But two case studies in the past 15 years show that whopping doses also can occur in people—with unhealthy consequences.
On MMO nights at the Battle & Brew, some gamers play 12 straight hours. In these Massively Multiplayer Online games, thousands of players from around the world compete. During these epic battles, a soda every hour is not uncommon. A gamer chugging a 20-ounce bottle of soda every hour will finish 3.5 liters in six hours.
"They're just sitting for 12 hours, just pounding sodas," Smawley said.
Virtually every teen in America plays video games, according to the Pew Research Center. The $110-billion-a-year soft drink industry and the $74-billion-a-year video game industry have noticed. Activision, the makers of "Call of Duty: Modern Warfare 3," the latest edition in this popular video game series, paired with Mountain Dew in a promotion that rewards gamers with bonus points for drinking more Mountain Dew.
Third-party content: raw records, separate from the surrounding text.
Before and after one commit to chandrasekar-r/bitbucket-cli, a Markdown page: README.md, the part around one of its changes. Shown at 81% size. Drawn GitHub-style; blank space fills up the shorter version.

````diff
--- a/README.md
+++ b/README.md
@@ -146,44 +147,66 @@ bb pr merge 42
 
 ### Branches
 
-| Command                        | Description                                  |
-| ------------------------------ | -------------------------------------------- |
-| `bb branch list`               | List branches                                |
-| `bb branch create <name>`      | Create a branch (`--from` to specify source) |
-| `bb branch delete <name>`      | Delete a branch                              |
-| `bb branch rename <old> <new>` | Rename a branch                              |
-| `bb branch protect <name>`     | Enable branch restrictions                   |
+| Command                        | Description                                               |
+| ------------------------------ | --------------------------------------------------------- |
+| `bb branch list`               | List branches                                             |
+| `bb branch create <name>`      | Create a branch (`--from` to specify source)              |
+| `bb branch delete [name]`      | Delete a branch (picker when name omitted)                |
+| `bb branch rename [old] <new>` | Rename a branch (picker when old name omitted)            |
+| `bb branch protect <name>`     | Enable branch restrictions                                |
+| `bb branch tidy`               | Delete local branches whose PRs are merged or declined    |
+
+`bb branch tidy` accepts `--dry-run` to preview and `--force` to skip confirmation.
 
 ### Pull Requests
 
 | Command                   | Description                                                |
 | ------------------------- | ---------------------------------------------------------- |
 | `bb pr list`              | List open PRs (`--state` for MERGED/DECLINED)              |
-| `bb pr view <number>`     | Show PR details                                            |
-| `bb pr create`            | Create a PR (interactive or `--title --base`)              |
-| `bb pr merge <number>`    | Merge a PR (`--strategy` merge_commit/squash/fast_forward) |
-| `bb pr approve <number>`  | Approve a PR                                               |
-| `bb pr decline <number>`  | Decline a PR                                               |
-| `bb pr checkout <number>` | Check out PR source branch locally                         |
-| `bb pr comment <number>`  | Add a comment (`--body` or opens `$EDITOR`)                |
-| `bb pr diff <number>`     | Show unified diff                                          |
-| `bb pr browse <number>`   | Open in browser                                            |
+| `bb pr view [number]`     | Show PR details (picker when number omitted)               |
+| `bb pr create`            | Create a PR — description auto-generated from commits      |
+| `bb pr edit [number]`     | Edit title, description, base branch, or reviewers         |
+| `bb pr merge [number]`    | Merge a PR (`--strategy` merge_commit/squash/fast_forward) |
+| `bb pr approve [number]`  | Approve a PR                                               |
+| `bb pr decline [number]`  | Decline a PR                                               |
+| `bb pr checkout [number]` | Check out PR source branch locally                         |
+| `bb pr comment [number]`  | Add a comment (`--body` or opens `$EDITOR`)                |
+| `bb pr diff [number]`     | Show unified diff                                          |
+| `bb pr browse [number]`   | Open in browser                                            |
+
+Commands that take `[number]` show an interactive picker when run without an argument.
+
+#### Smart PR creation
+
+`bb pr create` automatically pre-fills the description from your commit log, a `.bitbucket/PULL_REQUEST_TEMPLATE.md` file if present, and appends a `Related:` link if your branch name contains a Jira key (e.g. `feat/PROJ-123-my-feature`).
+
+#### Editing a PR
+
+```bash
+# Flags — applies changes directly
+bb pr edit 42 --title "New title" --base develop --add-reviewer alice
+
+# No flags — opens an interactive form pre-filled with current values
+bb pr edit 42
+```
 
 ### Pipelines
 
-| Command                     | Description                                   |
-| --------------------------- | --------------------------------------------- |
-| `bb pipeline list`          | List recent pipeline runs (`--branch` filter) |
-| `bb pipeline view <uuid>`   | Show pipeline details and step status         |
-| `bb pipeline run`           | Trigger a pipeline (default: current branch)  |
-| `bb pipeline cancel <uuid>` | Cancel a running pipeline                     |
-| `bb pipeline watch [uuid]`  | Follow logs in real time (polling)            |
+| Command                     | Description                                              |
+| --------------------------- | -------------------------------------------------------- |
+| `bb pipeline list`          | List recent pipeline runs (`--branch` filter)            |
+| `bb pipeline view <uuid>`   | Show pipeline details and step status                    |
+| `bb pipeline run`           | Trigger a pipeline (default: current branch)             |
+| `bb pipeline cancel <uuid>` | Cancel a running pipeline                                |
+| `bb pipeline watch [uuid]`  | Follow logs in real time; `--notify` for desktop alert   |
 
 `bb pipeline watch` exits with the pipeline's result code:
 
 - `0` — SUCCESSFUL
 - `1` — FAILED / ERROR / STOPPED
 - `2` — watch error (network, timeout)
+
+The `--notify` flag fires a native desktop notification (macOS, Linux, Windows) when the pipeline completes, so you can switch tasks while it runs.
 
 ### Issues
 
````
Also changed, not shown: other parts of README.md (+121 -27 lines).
In 1997, emergency room doctors at University of California, Davis reported a patient with severe bromine intoxication from drinking two to four liters of orange soda every day. He developed headaches, fatigue, ataxia (loss of muscle coordination) and memory loss.
In a 2003 case reported in Ohio, a 63-year-old man developed ulcers on his swollen hands after drinking eight liters of Red Rudy Squirt every day for several months. The man was diagnosed with bromoderma, a rare skin hypersensitivity to bromine exposure. The patient quit drinking the brominated soft drink and months later recovered.
Reactions this severe may not be a concern in the general population, the study’s doctors said.
"Any normal level of consumption of BVO would not cause any health problems — except the risk of diabetes and obesity from drinking that much sugar water," said Zane Horowitz, medical director of the Oregon Poison Center and author of the 1997 case study.
But in the gamer scene, a normal level of consumption is not normal. Everyone, it seems, knows someone habitually needing a fuel fix, and consuming enough to up his or her risk.
"I've seen hard core guys, after every game they'll just grab another one," said Sean Hyatt, the assistant manager at the Battle & Brew.
And it's not just the "stinkies"—Smawley's derogatory term for the stereotypical gamer slobs—who pound gamer fuel. Vorhees, of the Cincinnati children's hospital, said his son stays up all night when playing a new game with his friends.
"They use Mountain Dew specifically as a beverage to keep them awake—and they hardly eat anything," Vorhees said.
When a person doesn't eat during one of these binges, his or her body is absorbing the entire beverage. It's even worse in kids, Vorhees said, because they have less body mass.